Work request: From the material below, return every line that includes "Windows".

>>>

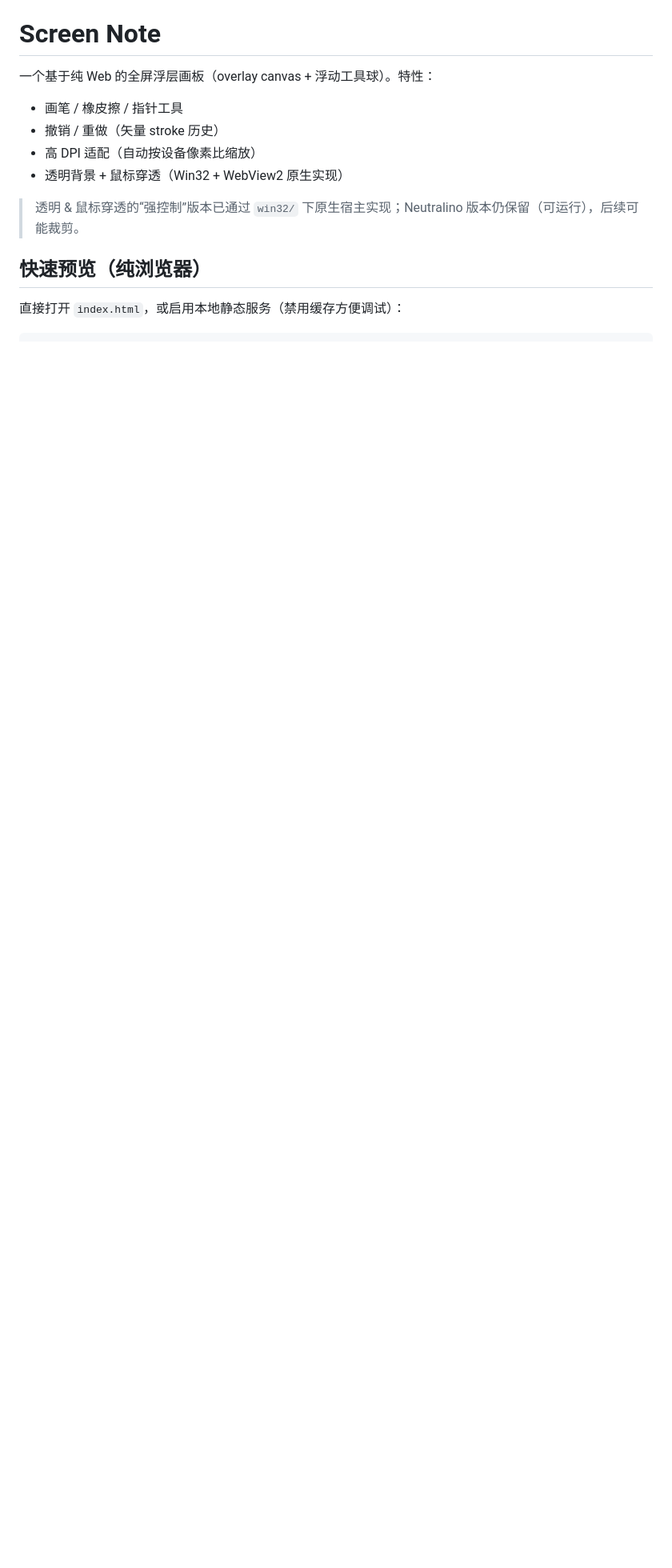
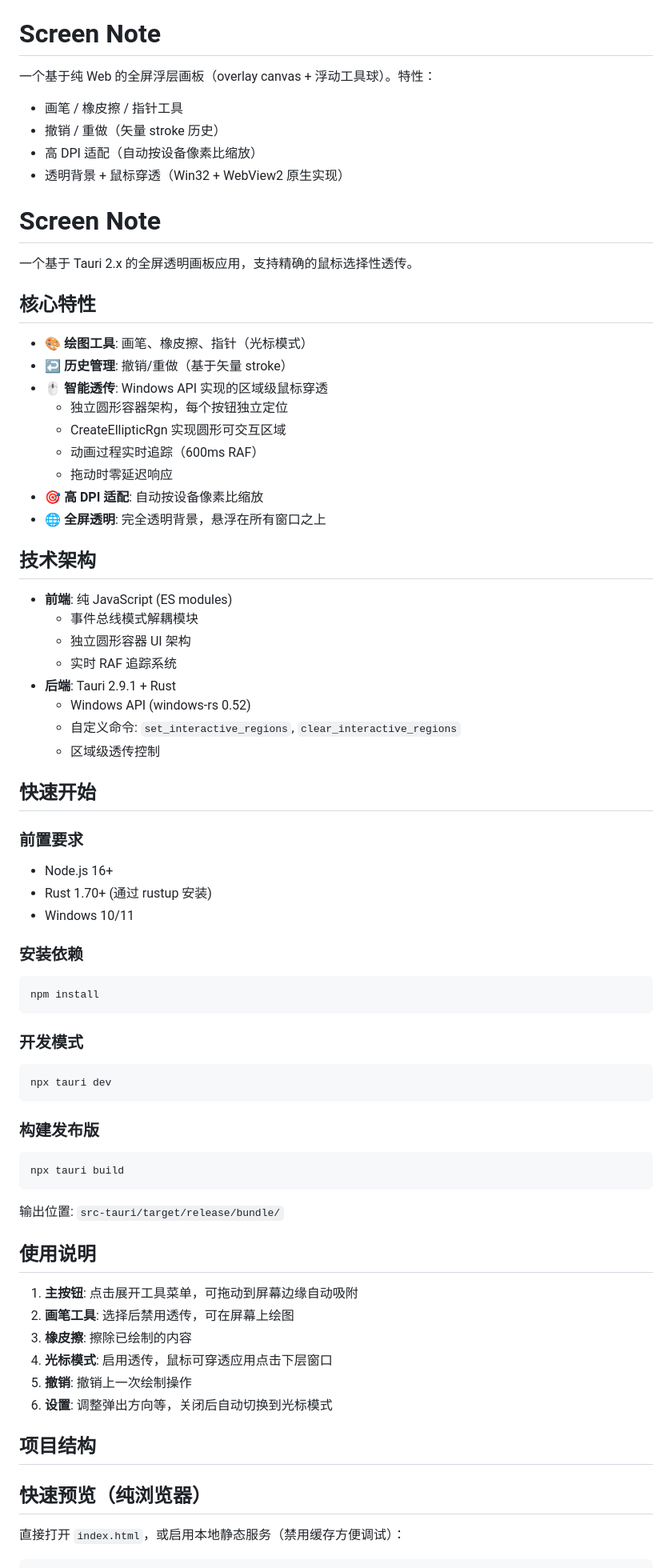
Before and after one commit to dicomi2488/screen-note, a Markdown page: README.md, the part around the change printed below. Shown: that part at 80% size. Rendered like a GitHub page; blank space fills up the shorter version.

Commit message:
使用Tauri打包,开发了set_interactive_regions和clear_interactive_regions的api

````diff
--- a/README.md
+++ b/README.md
@@ -7,7 +7,71 @@
 - 高 DPI 适配（自动按设备像素比缩放）
 - 透明背景 + 鼠标穿透（Win32 + WebView2 原生实现）
 
-> 透明 & 鼠标穿透的“强控制”版本已通过 `win32/` 下原生宿主实现；Neutralino 版本仍保留（可运行），后续可能裁剪。
+# Screen Note
+
+一个基于 Tauri 2.x 的全屏透明画板应用，支持精确的鼠标选择性透传。
+
+## 核心特性
+
+- 🎨 **绘图工具**: 画笔、橡皮擦、指针（光标模式）
+- ↩️ **历史管理**: 撤销/重做（基于矢量 stroke）
+- 🖱️ **智能透传**: Windows API 实现的区域级鼠标穿透
+  - 独立圆形容器架构，每个按钮独立定位
+  - CreateEllipticRgn 实现圆形可交互区域
+  - 动画过程实时追踪（600ms RAF）
+  - 拖动时零延迟响应
+- 🎯 **高 DPI 适配**: 自动按设备像素比缩放
+- 🌐 **全屏透明**: 完全透明背景，悬浮在所有窗口之上
+
+## 技术架构
+
+- **前端**: 纯 JavaScript (ES modules)
+  - 事件总线模式解耦模块
+  - 独立圆形容器 UI 架构
+  - 实时 RAF 追踪系统
+- **后端**: Tauri 2.9.1 + Rust
+  - Windows API (windows-rs 0.52)
+  - 自定义命令: `set_interactive_regions`, `clear_interactive_regions`
+  - 区域级透传控制
+
+## 快速开始
+
+### 前置要求
+
+- Node.js 16+
+- Rust 1.70+ (通过 rustup 安装)
+- Windows 10/11
+
+### 安装依赖
+
+```powershell
+npm install
+```
+
+### 开发模式
+
+```powershell
+npx tauri dev
+```
+
+### 构建发布版
+
+```powershell
+npx tauri build
+```
+
+输出位置: `src-tauri/target/release/bundle/`
+
+## 使用说明
+
+1. **主按钮**: 点击展开工具菜单，可拖动到屏幕边缘自动吸附
+2. **画笔工具**: 选择后禁用透传，可在屏幕上绘图
+3. **橡皮擦**: 擦除已绘制的内容
+4. **光标模式**: 启用透传，鼠标可穿透应用点击下层窗口
+5. **撤销**: 撤销上一次绘制操作
+6. **设置**: 调整弹出方向等，关闭后自动切换到光标模式
+
+## 项目结构
 
 ## 快速预览（纯浏览器）
 
````
Also changed, not shown: other parts of README.md (+58 -14 lines).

<<<

Problem solution:
+- 🖱️ **智能透传**: Windows API 实现的区域级鼠标穿透
+  - Windows API (windows-rs 0.52)
+- Windows 10/11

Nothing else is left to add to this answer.